* Task material:
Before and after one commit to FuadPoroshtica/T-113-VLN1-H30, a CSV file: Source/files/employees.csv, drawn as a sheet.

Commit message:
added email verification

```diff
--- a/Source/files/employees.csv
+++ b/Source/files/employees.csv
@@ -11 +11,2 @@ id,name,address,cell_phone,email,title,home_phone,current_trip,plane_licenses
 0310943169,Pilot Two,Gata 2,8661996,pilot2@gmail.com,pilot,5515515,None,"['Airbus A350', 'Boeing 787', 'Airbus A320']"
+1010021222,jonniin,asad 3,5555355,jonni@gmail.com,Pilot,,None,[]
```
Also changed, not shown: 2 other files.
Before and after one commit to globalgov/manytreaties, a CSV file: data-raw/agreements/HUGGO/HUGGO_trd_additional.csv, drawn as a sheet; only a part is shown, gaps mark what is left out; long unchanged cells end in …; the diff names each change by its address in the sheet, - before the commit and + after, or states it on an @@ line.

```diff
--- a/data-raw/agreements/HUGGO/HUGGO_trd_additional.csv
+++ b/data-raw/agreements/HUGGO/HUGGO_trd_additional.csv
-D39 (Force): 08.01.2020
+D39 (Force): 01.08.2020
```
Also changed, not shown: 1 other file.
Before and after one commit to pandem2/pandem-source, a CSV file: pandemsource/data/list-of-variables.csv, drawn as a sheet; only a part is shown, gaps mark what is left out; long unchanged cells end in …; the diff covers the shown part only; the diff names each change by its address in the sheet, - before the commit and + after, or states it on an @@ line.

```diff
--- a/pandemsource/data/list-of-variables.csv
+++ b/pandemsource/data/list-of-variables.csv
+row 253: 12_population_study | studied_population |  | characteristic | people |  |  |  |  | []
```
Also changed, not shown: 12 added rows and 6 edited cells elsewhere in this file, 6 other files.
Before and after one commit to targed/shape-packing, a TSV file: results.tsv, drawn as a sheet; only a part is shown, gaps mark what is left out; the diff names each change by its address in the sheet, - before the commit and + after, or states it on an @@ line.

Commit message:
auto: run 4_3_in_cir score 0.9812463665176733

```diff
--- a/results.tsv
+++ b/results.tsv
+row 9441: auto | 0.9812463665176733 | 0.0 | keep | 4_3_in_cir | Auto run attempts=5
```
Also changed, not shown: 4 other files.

* About this task: The records are to be repeated in full, exactly as they stand.

* Solved problem:
Before and after one commit to FuadPoroshtica/T-113-VLN1-H30, a CSV file: Source/files/employees.csv, drawn as a sheet.

Commit message:
added email verification

```diff
--- a/Source/files/employees.csv
+++ b/Source/files/employees.csv
@@ -11 +11,2 @@ id,name,address,cell_phone,email,title,home_phone,current_trip,plane_licenses
 0310943169,Pilot Two,Gata 2,8661996,pilot2@gmail.com,pilot,5515515,None,"['Airbus A350', 'Boeing 787', 'Airbus A320']"
+1010021222,jonniin,asad 3,5555355,jonni@gmail.com,Pilot,,None,[]
```
Also changed, not shown: 2 other files.
Before and after one commit to globalgov/manytreaties, a CSV file: data-raw/agreements/HUGGO/HUGGO_trd_additional.csv, drawn as a sheet; only a part is shown, gaps mark what is left out; long unchanged cells end in …; the diff names each change by its address in the sheet, - before the commit and + after, or states it on an @@ line.

```diff
--- a/data-raw/agreements/HUGGO/HUGGO_trd_additional.csv
+++ b/data-raw/agreements/HUGGO/HUGGO_trd_additional.csv
-D39 (Force): 08.01.2020
+D39 (Force): 01.08.2020
```
Also changed, not shown: 1 other file.
Before and after one commit to pandem2/pandem-source, a CSV file: pandemsource/data/list-of-variables.csv, drawn as a sheet; only a part is shown, gaps mark what is left out; long unchanged cells end in …; the diff covers the shown part only; the diff names each change by its address in the sheet, - before the commit and + after, or states it on an @@ line.

```diff
--- a/pandemsource/data/list-of-variables.csv
+++ b/pandemsource/data/list-of-variables.csv
+row 253: 12_population_study | studied_population |  | characteristic | people |  |  |  |  | []
```
Also changed, not shown: 12 added rows and 6 edited cells elsewhere in this file, 6 other files.
Before and after one commit to targed/shape-packing, a TSV file: results.tsv, drawn as a sheet; only a part is shown, gaps mark what is left out; the diff names each change by its address in the sheet, - before the commit and + after, or states it on an @@ line.

Commit message:
auto: run 4_3_in_cir score 0.9812463665176733

```diff
--- a/results.tsv
+++ b/results.tsv
+row 9441: auto | 0.9812463665176733 | 0.0 | keep | 4_3_in_cir | Auto run attempts=5
```
Also changed, not shown: 4 other files.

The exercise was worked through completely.